For each line in the data below that holds "cekamo", return a copy.

*** Information supplied

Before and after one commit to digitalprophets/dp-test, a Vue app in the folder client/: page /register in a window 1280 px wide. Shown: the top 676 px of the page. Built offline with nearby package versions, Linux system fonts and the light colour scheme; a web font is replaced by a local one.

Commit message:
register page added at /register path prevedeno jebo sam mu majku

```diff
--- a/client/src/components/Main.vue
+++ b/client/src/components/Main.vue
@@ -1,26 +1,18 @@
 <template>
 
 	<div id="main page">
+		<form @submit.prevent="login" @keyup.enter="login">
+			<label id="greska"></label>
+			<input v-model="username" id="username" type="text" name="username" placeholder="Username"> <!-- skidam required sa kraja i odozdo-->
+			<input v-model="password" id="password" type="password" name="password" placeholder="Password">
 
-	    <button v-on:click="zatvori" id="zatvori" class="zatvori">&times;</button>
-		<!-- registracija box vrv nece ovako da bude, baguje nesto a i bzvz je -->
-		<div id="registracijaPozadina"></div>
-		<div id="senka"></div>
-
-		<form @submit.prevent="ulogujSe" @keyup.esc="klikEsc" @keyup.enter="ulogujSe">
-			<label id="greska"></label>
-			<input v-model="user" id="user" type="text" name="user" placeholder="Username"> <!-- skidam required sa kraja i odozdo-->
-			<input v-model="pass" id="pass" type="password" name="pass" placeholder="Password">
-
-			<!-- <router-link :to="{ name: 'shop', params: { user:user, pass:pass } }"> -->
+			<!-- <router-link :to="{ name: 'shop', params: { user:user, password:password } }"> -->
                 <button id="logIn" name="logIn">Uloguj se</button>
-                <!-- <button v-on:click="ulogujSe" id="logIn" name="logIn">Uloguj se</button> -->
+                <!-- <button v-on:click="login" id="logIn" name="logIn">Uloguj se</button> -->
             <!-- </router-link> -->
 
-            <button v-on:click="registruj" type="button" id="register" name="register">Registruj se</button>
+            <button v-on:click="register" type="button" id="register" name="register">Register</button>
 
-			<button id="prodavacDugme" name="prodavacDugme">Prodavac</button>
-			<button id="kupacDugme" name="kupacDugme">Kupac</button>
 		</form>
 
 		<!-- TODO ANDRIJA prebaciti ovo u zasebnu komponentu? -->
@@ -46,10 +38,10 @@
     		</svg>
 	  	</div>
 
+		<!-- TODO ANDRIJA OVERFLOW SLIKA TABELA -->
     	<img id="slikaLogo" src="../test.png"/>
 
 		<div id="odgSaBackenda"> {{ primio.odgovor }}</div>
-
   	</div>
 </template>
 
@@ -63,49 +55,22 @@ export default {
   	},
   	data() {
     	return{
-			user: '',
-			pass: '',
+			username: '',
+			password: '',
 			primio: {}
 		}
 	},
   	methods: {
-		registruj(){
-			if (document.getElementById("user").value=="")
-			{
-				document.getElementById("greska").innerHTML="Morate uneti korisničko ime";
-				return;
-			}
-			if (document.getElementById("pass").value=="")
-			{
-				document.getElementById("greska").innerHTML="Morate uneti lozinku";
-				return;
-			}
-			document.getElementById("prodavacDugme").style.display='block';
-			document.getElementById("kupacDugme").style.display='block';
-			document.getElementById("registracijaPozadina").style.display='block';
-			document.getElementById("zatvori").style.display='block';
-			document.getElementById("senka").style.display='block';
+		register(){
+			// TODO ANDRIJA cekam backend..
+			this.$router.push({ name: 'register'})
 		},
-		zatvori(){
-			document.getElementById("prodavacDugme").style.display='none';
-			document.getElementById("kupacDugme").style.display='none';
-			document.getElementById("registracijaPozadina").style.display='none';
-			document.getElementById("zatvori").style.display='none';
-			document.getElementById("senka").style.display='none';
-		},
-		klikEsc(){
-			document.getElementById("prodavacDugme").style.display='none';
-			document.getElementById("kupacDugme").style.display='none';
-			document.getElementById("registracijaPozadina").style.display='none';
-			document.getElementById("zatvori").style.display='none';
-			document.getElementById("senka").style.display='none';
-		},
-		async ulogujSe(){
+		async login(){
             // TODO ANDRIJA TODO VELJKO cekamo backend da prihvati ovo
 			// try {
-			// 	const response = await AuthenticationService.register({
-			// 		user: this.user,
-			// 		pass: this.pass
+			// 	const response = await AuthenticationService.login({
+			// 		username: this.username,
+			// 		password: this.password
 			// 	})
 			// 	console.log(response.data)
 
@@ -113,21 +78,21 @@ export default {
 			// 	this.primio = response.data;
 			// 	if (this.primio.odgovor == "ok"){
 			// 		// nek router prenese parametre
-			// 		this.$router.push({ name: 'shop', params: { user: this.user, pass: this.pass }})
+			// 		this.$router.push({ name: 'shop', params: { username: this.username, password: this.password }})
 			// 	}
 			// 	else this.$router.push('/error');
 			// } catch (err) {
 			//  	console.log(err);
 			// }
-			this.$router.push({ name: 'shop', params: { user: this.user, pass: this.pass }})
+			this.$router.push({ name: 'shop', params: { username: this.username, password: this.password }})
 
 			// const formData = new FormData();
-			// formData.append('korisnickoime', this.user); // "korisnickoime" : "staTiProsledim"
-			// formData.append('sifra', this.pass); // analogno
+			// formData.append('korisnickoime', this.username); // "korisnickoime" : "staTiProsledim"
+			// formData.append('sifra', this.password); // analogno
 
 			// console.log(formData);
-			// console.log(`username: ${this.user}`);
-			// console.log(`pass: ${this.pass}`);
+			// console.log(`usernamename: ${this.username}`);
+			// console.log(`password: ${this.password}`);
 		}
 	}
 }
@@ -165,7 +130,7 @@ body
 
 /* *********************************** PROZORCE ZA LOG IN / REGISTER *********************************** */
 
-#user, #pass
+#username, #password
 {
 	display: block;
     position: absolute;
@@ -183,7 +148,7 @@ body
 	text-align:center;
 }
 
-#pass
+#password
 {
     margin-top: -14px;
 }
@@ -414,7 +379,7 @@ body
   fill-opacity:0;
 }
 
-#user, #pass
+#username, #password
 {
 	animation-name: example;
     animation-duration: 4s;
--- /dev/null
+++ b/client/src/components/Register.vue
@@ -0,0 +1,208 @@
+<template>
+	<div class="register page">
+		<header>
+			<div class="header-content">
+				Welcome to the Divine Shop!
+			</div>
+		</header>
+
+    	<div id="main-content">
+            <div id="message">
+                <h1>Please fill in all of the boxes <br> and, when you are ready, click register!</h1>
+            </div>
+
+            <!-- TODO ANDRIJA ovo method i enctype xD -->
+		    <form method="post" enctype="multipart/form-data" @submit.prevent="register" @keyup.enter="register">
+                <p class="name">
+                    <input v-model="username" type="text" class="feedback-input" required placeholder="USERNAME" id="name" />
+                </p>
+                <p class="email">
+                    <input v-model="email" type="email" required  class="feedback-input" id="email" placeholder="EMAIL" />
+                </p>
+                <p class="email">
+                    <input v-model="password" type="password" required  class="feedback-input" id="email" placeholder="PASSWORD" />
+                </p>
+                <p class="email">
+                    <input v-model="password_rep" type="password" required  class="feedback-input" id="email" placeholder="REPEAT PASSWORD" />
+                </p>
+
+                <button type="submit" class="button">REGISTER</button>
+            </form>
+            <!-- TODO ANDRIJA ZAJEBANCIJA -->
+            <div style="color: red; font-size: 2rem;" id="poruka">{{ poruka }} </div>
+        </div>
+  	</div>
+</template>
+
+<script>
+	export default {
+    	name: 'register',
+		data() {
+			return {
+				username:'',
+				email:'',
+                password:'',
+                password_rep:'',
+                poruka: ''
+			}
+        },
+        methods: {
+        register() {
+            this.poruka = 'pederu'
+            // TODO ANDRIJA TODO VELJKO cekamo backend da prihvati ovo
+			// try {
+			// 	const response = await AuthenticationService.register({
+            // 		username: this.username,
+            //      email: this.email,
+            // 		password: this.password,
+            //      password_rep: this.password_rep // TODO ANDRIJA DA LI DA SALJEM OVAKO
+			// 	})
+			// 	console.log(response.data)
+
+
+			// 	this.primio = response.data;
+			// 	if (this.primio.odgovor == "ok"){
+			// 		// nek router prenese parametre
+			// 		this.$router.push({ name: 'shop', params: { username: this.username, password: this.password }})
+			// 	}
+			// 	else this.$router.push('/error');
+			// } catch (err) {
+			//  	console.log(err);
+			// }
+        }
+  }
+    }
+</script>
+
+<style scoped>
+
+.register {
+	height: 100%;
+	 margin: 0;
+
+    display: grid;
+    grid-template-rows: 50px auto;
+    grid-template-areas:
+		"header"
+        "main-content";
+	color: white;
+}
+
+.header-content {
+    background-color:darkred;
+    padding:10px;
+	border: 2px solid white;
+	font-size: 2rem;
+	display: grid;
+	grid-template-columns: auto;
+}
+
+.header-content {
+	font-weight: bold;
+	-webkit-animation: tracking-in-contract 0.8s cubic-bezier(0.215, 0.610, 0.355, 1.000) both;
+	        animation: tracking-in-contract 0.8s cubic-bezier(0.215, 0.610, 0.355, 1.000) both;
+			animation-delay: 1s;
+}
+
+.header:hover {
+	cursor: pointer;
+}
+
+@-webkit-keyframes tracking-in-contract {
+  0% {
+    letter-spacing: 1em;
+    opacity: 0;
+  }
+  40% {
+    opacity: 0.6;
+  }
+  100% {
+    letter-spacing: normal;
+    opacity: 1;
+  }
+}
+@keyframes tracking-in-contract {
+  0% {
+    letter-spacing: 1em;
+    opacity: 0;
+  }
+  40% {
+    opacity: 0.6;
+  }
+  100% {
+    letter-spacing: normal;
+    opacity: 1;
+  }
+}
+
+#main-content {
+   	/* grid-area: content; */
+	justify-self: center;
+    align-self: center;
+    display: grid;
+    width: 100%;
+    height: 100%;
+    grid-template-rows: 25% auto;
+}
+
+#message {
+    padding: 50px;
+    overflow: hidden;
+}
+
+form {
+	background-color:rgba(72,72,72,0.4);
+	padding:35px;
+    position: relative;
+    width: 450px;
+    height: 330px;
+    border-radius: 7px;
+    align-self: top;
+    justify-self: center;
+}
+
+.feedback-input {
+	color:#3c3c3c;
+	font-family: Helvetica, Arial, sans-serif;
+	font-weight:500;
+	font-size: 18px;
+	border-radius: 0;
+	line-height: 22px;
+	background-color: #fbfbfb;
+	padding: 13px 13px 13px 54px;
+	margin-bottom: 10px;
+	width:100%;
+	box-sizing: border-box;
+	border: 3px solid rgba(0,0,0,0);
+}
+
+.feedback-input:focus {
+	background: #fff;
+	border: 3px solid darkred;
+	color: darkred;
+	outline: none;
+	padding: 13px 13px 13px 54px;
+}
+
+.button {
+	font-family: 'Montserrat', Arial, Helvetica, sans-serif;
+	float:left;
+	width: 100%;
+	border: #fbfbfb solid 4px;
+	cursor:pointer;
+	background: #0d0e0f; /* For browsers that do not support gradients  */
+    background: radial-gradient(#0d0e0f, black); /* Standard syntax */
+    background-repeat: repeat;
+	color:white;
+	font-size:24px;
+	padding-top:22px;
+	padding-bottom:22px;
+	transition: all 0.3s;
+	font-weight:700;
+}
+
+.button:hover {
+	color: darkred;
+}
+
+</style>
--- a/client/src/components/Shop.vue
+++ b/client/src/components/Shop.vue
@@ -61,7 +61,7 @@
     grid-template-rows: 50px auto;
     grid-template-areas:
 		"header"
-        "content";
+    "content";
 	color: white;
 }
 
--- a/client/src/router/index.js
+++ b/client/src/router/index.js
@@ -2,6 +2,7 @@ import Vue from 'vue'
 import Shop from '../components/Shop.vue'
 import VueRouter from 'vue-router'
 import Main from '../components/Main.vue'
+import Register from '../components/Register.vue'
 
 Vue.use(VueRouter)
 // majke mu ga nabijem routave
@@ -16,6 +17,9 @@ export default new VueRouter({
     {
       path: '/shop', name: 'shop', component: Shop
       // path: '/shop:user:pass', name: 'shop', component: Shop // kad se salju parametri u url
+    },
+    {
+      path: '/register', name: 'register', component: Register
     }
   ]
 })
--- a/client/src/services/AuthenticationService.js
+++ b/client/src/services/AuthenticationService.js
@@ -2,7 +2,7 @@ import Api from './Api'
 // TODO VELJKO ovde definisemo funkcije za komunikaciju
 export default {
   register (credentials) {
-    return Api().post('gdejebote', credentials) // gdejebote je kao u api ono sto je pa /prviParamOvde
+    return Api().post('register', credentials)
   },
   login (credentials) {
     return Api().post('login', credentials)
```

******

#### Task result
             // TODO ANDRIJA TODO VELJKO cekamo backend da prihvati ovo
+            // TODO ANDRIJA TODO VELJKO cekamo backend da prihvati ovo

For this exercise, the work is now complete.